*  Tierney, John.  "Falling for It."  New York Times Magazine (17 July 1994):16.  [Well-known practical joker Joey Skaggs mailed letters to U.S. animal shelters offering to buy dogs for sale to Asians as food.]

*  Usdansky, Margaret L.  "Women on Welfare: Reality vs. Stereotype."  USA Today (26 Oct. 1994):9A.  [Legends and misconceptions about U.S. welfare recipients.]

   Victor, Jeffrey S.  "Fundamentalist Religion and the Moral Crusade against Satanism: The Social Construction of Deviant Behavior."  Deviant Behavior 15 (1994):305+.
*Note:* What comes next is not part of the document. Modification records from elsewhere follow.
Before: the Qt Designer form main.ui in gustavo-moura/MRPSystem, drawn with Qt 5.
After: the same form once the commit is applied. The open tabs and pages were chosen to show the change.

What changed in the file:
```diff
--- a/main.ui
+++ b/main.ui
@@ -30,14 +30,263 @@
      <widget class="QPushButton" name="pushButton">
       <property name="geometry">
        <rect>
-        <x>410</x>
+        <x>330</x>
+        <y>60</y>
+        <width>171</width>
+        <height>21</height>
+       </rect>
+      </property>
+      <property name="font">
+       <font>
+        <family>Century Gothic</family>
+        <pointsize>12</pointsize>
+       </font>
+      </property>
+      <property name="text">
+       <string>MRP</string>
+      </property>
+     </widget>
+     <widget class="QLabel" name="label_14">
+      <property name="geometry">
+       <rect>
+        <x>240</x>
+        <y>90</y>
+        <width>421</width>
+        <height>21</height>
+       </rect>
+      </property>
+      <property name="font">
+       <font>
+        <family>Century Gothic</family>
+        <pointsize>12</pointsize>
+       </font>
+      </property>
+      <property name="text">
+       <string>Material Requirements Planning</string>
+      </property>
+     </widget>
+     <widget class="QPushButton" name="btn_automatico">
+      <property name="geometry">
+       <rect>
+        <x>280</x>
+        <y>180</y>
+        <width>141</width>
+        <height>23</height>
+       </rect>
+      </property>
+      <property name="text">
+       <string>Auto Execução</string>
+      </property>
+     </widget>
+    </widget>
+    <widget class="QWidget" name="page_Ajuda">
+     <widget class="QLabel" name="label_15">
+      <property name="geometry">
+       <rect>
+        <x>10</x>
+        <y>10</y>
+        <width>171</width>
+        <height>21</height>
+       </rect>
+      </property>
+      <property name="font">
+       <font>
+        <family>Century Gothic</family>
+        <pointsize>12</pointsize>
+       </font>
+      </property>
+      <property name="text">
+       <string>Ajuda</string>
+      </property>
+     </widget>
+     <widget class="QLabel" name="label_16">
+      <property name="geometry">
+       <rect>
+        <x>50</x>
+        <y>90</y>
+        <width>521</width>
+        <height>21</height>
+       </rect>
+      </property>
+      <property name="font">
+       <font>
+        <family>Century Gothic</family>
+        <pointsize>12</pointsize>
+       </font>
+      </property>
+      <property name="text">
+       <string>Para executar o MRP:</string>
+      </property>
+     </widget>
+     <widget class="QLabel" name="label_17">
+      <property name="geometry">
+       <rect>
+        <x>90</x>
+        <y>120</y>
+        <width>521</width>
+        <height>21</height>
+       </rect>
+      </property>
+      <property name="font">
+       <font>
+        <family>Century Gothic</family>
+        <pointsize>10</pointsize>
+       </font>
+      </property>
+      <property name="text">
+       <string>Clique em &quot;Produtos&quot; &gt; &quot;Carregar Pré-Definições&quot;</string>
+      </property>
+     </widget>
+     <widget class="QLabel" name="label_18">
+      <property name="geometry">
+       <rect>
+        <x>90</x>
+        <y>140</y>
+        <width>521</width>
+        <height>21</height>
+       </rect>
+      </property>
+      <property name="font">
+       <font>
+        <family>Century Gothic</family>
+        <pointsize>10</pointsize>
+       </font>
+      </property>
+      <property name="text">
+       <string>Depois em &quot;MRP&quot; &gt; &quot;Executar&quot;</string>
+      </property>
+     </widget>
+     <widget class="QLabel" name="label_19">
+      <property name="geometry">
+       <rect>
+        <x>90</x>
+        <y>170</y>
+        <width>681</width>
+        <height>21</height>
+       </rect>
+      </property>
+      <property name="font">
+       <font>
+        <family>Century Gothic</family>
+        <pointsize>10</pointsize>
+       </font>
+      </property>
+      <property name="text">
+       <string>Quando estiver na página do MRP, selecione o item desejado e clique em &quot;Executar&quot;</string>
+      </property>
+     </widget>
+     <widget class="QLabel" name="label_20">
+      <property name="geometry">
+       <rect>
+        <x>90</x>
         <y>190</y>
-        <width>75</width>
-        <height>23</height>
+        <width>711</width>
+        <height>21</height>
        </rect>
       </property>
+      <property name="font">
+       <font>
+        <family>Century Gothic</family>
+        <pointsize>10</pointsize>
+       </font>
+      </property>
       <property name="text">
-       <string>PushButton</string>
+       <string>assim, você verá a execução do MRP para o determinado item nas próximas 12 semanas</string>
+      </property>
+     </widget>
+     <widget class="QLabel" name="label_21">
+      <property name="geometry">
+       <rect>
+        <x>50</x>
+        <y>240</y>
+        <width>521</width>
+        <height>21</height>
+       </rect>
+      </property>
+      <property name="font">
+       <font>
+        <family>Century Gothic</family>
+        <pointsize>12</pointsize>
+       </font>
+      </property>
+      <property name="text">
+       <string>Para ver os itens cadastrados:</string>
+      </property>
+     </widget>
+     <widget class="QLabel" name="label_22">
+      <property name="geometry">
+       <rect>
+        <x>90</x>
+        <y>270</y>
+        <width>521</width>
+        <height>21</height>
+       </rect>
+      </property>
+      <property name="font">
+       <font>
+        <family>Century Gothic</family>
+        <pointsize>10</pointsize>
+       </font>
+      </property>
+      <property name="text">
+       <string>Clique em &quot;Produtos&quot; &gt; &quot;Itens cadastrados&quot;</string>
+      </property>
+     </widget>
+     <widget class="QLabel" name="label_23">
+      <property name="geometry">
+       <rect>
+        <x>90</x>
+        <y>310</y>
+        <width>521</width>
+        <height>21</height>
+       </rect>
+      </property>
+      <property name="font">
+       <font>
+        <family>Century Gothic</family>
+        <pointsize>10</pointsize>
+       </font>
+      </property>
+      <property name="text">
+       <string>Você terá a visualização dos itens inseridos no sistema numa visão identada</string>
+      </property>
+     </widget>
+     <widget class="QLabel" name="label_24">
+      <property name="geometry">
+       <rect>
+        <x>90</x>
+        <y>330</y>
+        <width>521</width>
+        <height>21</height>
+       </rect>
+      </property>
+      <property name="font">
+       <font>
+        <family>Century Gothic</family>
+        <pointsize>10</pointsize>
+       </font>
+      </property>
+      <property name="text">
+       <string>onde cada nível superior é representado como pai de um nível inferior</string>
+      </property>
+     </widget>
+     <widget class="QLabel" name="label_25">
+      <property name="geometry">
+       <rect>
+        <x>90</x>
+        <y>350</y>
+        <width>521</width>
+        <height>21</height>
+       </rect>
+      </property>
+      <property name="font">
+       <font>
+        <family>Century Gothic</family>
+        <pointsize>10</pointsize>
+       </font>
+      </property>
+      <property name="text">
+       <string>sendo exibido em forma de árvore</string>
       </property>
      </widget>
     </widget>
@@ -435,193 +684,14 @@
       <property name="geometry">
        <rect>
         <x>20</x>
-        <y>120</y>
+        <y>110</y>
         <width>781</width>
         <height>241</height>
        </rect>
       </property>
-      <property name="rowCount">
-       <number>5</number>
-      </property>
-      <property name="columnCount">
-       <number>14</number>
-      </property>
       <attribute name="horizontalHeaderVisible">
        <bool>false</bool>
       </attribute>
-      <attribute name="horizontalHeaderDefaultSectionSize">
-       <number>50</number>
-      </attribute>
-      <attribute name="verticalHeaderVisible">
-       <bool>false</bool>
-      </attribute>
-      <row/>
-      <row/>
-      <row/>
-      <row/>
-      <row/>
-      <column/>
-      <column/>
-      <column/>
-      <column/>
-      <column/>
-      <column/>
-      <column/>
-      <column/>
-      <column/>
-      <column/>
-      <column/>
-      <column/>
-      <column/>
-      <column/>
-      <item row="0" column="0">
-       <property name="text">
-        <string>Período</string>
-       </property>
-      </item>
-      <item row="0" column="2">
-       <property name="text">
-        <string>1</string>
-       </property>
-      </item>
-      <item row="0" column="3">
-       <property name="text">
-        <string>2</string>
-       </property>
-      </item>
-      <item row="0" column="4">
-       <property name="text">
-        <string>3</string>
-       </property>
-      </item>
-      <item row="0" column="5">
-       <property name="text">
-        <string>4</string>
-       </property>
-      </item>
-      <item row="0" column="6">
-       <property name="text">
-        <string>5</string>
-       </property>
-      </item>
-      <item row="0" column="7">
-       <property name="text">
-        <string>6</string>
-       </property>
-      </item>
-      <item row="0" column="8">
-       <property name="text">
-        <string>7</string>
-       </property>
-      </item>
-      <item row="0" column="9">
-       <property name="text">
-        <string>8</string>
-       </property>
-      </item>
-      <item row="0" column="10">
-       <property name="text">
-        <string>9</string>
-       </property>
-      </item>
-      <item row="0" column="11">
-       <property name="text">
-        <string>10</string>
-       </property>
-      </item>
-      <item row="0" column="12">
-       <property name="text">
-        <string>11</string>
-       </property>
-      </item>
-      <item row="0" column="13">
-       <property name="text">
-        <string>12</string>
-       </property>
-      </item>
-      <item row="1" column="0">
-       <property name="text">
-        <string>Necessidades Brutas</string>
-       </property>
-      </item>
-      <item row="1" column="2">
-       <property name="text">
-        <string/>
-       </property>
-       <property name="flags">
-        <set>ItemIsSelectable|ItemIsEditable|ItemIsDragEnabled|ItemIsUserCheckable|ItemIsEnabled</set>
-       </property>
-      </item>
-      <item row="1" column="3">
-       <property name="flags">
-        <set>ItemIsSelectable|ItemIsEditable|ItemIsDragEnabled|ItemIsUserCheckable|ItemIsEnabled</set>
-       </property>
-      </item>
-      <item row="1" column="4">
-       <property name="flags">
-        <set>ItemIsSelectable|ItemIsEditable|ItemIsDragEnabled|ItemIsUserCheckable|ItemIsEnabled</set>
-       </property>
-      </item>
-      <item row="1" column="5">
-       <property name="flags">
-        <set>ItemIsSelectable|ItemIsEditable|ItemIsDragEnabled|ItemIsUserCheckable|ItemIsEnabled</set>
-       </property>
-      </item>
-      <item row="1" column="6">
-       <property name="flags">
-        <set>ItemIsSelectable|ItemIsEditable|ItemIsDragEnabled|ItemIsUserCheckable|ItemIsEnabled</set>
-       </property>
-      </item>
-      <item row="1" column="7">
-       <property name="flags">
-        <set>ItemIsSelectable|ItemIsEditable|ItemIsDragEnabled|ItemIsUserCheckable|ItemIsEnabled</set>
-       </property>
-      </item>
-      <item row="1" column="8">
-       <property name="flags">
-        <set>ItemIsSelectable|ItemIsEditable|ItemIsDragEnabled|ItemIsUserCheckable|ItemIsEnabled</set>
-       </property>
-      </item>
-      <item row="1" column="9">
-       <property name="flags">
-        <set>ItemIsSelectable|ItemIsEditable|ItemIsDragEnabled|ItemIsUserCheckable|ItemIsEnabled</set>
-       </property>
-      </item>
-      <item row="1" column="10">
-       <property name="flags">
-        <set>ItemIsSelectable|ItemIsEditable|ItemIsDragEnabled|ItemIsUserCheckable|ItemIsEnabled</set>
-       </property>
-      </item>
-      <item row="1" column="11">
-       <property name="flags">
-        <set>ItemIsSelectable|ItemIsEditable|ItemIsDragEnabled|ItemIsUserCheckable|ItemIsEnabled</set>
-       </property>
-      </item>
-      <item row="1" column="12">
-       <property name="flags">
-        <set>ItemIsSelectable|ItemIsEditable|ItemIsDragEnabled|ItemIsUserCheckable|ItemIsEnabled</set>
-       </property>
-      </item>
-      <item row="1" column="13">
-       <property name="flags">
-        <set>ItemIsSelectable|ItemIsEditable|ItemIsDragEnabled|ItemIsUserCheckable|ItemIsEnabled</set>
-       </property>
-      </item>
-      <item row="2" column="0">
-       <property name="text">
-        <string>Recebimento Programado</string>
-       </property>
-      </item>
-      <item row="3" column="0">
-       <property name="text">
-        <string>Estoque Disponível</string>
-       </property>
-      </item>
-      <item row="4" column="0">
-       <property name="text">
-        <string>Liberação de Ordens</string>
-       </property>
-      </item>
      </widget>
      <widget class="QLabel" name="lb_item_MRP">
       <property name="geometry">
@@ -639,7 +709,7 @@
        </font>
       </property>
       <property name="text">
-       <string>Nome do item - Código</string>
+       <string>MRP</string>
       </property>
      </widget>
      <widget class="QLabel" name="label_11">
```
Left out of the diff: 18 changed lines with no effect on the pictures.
*  Weiss, Robin.  "Of Myths and Disbelief."  Discover (Dec. 1994):36ff.  [AIDS conspiracy theories.]

*  Woolfe, Tao.  "Tall Tales a Glitch in Witches' Happy Day."  [Fort Lauderdale, FL] Sun-Sentinel (30 Oct. 1994):1B.  [Joel Best comments on Halloween "razor blades in apples" stories.]

   Zelizer, Barbie.  "From the Body as Evidence to the Body of Evidence."  In Bodylore, ed. Katharine Young, pp. 225-44.  Publications of the American Folklore Society, New Series.  Knoxville: University of Tennessee Press, 1993.  [JFK assassination legends.]




This issue of FTN was put together with the substantial help of Sharon Cochrane, Bill Ellis (now happily-for-him former editor), Alan Mays (still happily-for-us news and bibliographic editor) and Paul Smith.   Thanks!  - PH


FOAFTale News (FTN) is the newsletter of the International Society for Contemporary Legend Research.  We study "modern" and "urban" legends, and also any legend circulating actively.  To join, send a cheque made out to "ISCLR" for US$18.00 or UK£10 to Paul Smith, Department of Folklore, Memorial University of Newfoundland, St. John's, Newfoundland CANADA A1B 3X8.  Members also receive Contemporary Legend, a refereed academic journal.

   All research notes and articles are copyright by the individual authors who reserve all rights.  For permission to reprint, contact them at the addresses given in the headnote of the article.  FTN is indexed in the MLA Bibliography.  Send queries, notices, and research reports to a maximum of 3000 words to the General Editor;  send clippings, offprints, and bibliographic notices to the News Editor.  Text on disks is appreciated.

   General Editor:  Philip Hiscock, MUN Folklore & Language Archive, Memorial University of Newfoundland, St. John's, Newfoundland, CANADA A1B 3X8. 


   News Editor: Alan E. Mays, Penn State Harrisburg, 777 W. Harrisburg Avenue, Middletown, PA 17057-4898, USA.   Email: